**Required action**
The lines you return should be those containing the string "summit", taken from the data below.

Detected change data
++++++++++++++++++++

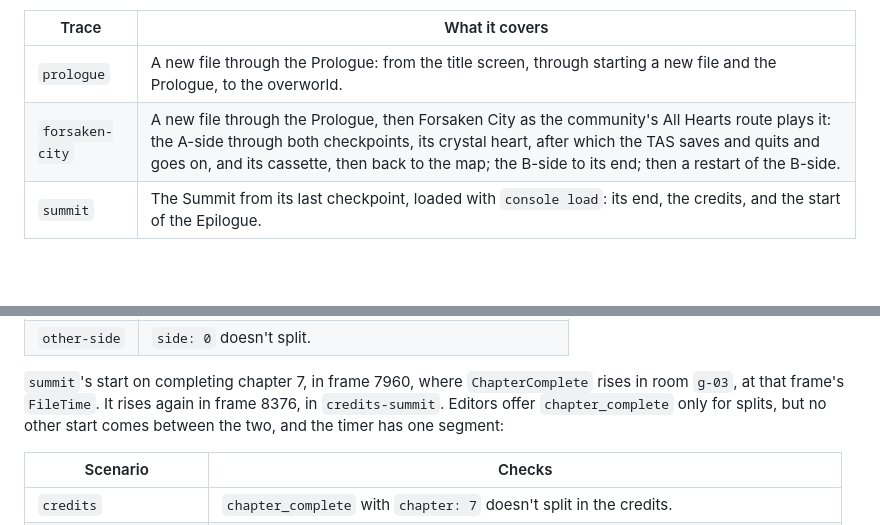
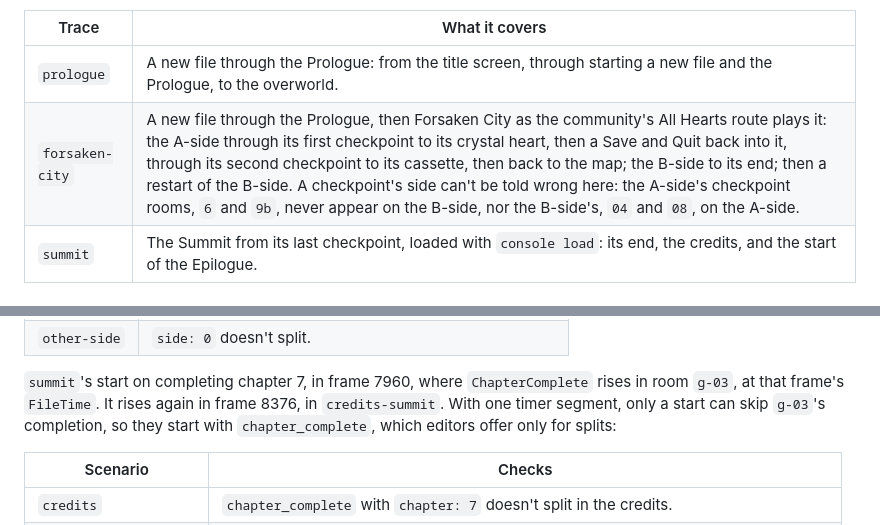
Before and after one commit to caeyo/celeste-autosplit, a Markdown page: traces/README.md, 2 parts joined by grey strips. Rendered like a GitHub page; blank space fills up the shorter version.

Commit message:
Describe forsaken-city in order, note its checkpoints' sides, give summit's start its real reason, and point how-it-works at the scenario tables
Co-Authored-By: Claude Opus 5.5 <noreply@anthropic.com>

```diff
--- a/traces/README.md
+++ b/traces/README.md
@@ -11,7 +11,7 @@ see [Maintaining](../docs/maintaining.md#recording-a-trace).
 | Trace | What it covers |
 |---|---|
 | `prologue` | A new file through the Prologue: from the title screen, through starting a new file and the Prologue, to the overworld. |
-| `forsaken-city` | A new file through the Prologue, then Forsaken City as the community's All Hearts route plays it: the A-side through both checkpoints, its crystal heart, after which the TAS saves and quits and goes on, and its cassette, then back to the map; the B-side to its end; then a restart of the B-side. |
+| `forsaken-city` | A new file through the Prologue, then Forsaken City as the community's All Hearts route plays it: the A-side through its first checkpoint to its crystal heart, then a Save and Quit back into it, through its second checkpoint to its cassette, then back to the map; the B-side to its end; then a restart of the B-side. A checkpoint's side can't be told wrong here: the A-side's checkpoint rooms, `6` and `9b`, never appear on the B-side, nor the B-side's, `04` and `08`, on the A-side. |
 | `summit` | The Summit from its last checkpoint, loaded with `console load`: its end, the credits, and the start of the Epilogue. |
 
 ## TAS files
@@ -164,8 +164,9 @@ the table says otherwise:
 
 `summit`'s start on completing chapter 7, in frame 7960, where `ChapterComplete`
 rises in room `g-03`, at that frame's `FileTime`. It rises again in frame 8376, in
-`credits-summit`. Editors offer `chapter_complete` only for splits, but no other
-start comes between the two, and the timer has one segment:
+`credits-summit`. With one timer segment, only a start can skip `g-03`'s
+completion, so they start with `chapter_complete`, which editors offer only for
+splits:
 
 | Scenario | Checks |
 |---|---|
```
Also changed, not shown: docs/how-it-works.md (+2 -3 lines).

++++++++++++++++++++

**Task response**
Describe forsaken-city in order, note its checkpoints' sides, give summit's start its real reason, and point how-it-works at the scenario tables
 | `summit` | The Summit from its last checkpoint, loaded with `console load`: its end, the credits, and the start of the Epilogue. |
 `summit`'s start on completing chapter 7, in frame 7960, where `ChapterComplete`
-`credits-summit`. Editors offer `chapter_complete` only for splits, but no other
+`credits-summit`. With one timer segment, only a start can skip `g-03`'s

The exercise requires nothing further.